When you create a new query, you start by giving it a name and choosing a starting criteria - in this case, we want to have all of our clients report back if they have an application containing the name "chrome". Next, we decide what fields will be displayed when the query executes.
As you drag and drop component fields into the display window, FileWave immediately begins filling in the blanks with data from your Clients. You can re-order those fields by dragging them back and forth until you are satisfied with the results. You should choose a Main Component, which is the index field for the query. For example, in this query, if the main component was the application, then you would get a report that showed every instance of "chrome" that existed in the database. The results would display every instance of the Chrome application, even if it was stored away from the Applications folder and not being used.
By choosing the correct component, and the right criteria, you can create queries that will tell you exactly what you want to know. In the main Inventory window, you can select your query so that it will display just by clicking on it.
Key to being able to create a useful query is understanding the components you have access to. Here is a sampling of those items:
One of the most important new component types is the custom field. There are four different sets: Boolean; DateTime; Integer; and, String. You can create custom fields to go beyond the basic information provided by the Clients to look for unique combinations that include searching for files created prior to a certain date, or add marker files to clients that include a filename or text that meets custom criteria. You do this by passing arguments to the fwcld command.
The general format used to set any custom.ini value (including new keys) follows this format:
$ fwcld -custom_write -key <key_name> [-value <value_to_save] [-silent]
Setting "custom_bool_13" to a false:
$ fwcld -custom_write -key custom_bool_13 -value 0
$ fwcld -custom_write -key custom_bool_13 -value false
Setting "custom_bool_13" to true:
$ fwcld -custom_write -key custom_bool_13 -value 1
$ fwcld -custom_write -key custom_bool_13 -value true
$ fwcld -custom_write -key custom_bool_13 -value something
Setting "custom_date_02" to a date:
$ fwcld -custom_write -key custom_date_02 -value 2014-02-20T15:22:43
To remove any key value, just leave off the -value parameter - so to reset the "custom_date_02" value back to it's default.
$ fwcld -custom_write -key custom_date_02
- When a provided key name matches integer, date or boolean custom field names - the program will validate the provided input. If this validation fails, an error message is printed and the program will exit without setting the custom.ini value.
- When any failure to set a custom.ini value occurs, the program will exit with code 1, if setting the value succeeds the exit code is 0.
When you add an expression, the logic generally revolves around "is this thing true or not?" What you actually get to work with is a list of possibilities, such as "this is exactly what I am asking for", "this contains the thing I am asking for somewhere in the field I am looking", "this begins/ends with the thing I am looking for", or the all time favorite "is null" - which means the field I am looking at has no value set at all. Of course, you also have the opposite of all these with not - is not, does not, etc.

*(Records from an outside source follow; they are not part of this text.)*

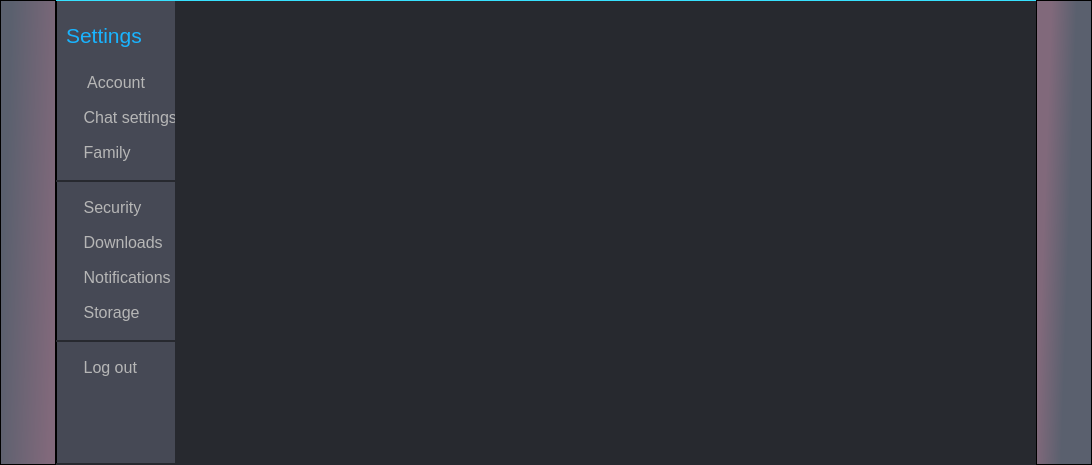
Qt form settings.ui (M1chaelDunaev/desktop_client) before a commit.
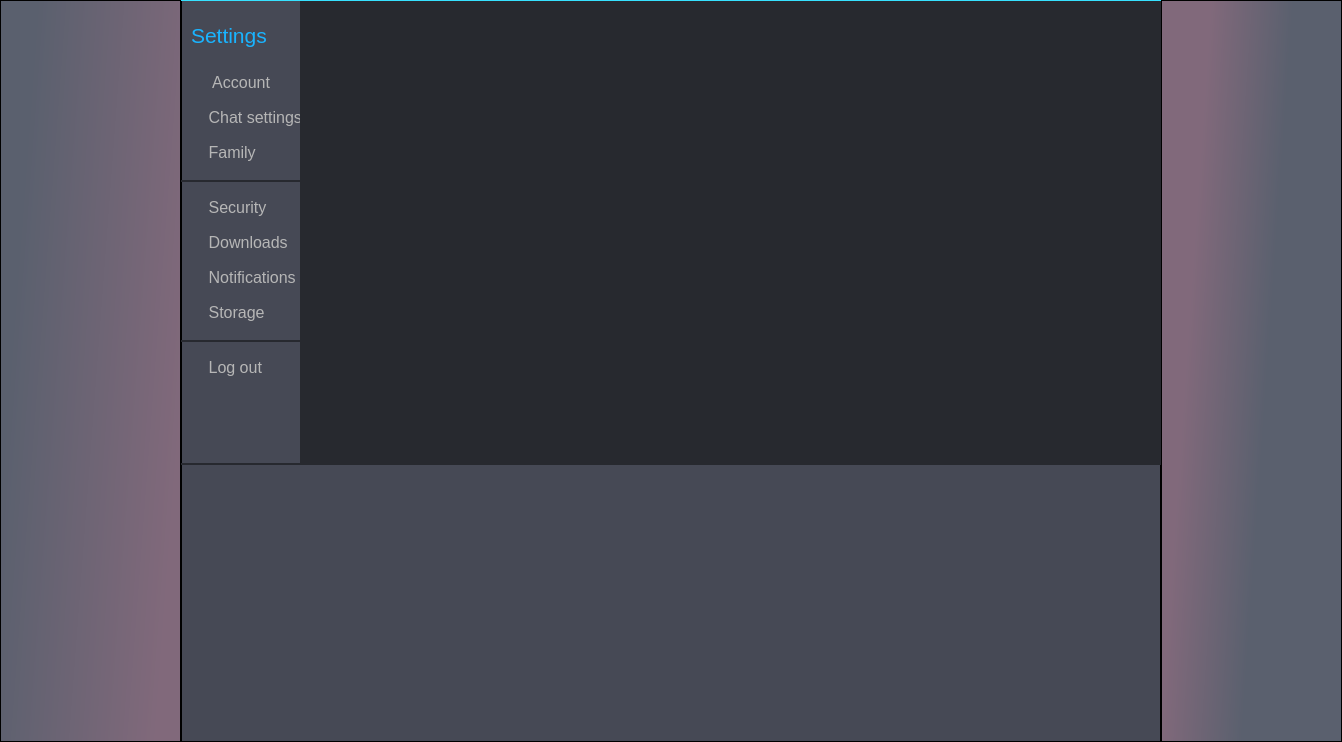
The same form after that commit.

```diff
--- a/settings.ui
+++ b/settings.ui
@@ -6,8 +6,8 @@
    <rect>
     <x>0</x>
     <y>0</y>
-    <width>1092</width>
-    <height>465</height>
+    <width>1342</width>
+    <height>742</height>
    </rect>
   </property>
   <property name="minimumSize">
```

In this example, we are looking for any instance of an application where the name contains the text "minecraft" -
The whole purpose behind the query is to get useful information out of inventory. You do this by adding fields to display the results of answers to your query. In Inventory, you access the same components you use as criteria for the search as the display fields. In our example, we are looking for "minecraft" but if we left it at that, all we would get back from the FileWave database is "yup, I found it. Now what?"
Here's the result without us asking for a more detailed result. This is the database telling us that it found "minecraft" with no clue as to where it is on any of the clients. So now, we are going to clean up the view and add the component "device name" so that our query will tell us what device this is on.
You can see how a simple query can be constructed, and that it can prove quite useful to just look for some simple answers. Next, we are going to look at some more powerful examples of queries that you can put to use.
Example - Tracking application usage
A powerful tool in the Inventory / License Management is the ability to track application usage. You can create queries that display the amount of time any managed device is using any installed application. An easy example here would be to look at who is using a specific browser and how often.
The query is built based on locating an application - in this case, Google's Chrome web browser. However, instead of just locating the application as we did in the first example, we are going to find out how often that item gets used. FileWave provides application usage components for this purpose. Here's the query with its display fields:
You can see that adding the proper fields, as well as choosing the proper index or Main Component for the display, you get a good bit of information from this query.
Example - Identifying VPP applications that support device assignment
With the functionality in Apple's VPP of directly assigning applications to FileWave client devices, you have the challenge of finding out which of your many applications support that feature. Here is a query you can set up to determine which of your deployed Filesets support device assignment.
The Fields include the product name and, most importantly, the Device assignable flag. The results don't show every VPP application and its status, only the ones that are already active.